**What to do:**
Below are some entries. Output each one exactly as it appears.

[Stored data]
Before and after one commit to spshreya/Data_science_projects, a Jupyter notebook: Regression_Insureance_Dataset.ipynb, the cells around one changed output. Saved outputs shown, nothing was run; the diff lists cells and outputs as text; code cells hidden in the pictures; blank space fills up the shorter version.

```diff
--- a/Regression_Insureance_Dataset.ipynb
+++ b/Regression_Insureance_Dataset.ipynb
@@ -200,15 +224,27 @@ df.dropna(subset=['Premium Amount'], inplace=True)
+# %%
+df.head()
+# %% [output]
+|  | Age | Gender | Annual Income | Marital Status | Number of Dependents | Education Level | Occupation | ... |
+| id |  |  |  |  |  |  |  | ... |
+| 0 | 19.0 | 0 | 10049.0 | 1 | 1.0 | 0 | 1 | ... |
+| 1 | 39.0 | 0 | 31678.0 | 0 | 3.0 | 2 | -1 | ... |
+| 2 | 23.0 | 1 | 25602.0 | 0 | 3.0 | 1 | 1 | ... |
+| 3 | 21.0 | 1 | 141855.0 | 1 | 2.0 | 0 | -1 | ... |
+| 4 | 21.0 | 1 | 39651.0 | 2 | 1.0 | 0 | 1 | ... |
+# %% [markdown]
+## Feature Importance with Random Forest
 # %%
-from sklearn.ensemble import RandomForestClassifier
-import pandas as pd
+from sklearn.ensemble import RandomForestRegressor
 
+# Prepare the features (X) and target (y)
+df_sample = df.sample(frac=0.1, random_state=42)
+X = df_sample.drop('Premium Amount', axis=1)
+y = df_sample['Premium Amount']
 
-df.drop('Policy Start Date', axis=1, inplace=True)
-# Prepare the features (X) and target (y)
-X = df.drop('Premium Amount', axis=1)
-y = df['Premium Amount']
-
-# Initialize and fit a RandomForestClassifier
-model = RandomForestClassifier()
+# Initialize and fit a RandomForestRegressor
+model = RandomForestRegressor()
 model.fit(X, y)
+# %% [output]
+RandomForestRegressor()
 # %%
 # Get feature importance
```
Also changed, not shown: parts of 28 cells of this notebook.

**Exercise solution:**
Before and after one commit to spshreya/Data_science_projects, a Jupyter notebook: Regression_Insureance_Dataset.ipynb, the cells around one changed output. Saved outputs shown, nothing was run; the diff lists cells and outputs as text; code cells hidden in the pictures; blank space fills up the shorter version.

```diff
--- a/Regression_Insureance_Dataset.ipynb
+++ b/Regression_Insureance_Dataset.ipynb
@@ -200,15 +224,27 @@ df.dropna(subset=['Premium Amount'], inplace=True)
+# %%
+df.head()
+# %% [output]
+|  | Age | Gender | Annual Income | Marital Status | Number of Dependents | Education Level | Occupation | ... |
+| id |  |  |  |  |  |  |  | ... |
+| 0 | 19.0 | 0 | 10049.0 | 1 | 1.0 | 0 | 1 | ... |
+| 1 | 39.0 | 0 | 31678.0 | 0 | 3.0 | 2 | -1 | ... |
+| 2 | 23.0 | 1 | 25602.0 | 0 | 3.0 | 1 | 1 | ... |
+| 3 | 21.0 | 1 | 141855.0 | 1 | 2.0 | 0 | -1 | ... |
+| 4 | 21.0 | 1 | 39651.0 | 2 | 1.0 | 0 | 1 | ... |
+# %% [markdown]
+## Feature Importance with Random Forest
 # %%
-from sklearn.ensemble import RandomForestClassifier
-import pandas as pd
+from sklearn.ensemble import RandomForestRegressor
 
+# Prepare the features (X) and target (y)
+df_sample = df.sample(frac=0.1, random_state=42)
+X = df_sample.drop('Premium Amount', axis=1)
+y = df_sample['Premium Amount']
 
-df.drop('Policy Start Date', axis=1, inplace=True)
-# Prepare the features (X) and target (y)
-X = df.drop('Premium Amount', axis=1)
-y = df['Premium Amount']
-
-# Initialize and fit a RandomForestClassifier
-model = RandomForestClassifier()
+# Initialize and fit a RandomForestRegressor
+model = RandomForestRegressor()
 model.fit(X, y)
+# %% [output]
+RandomForestRegressor()
 # %%
 # Get feature importance
```
Also changed, not shown: parts of 28 cells of this notebook.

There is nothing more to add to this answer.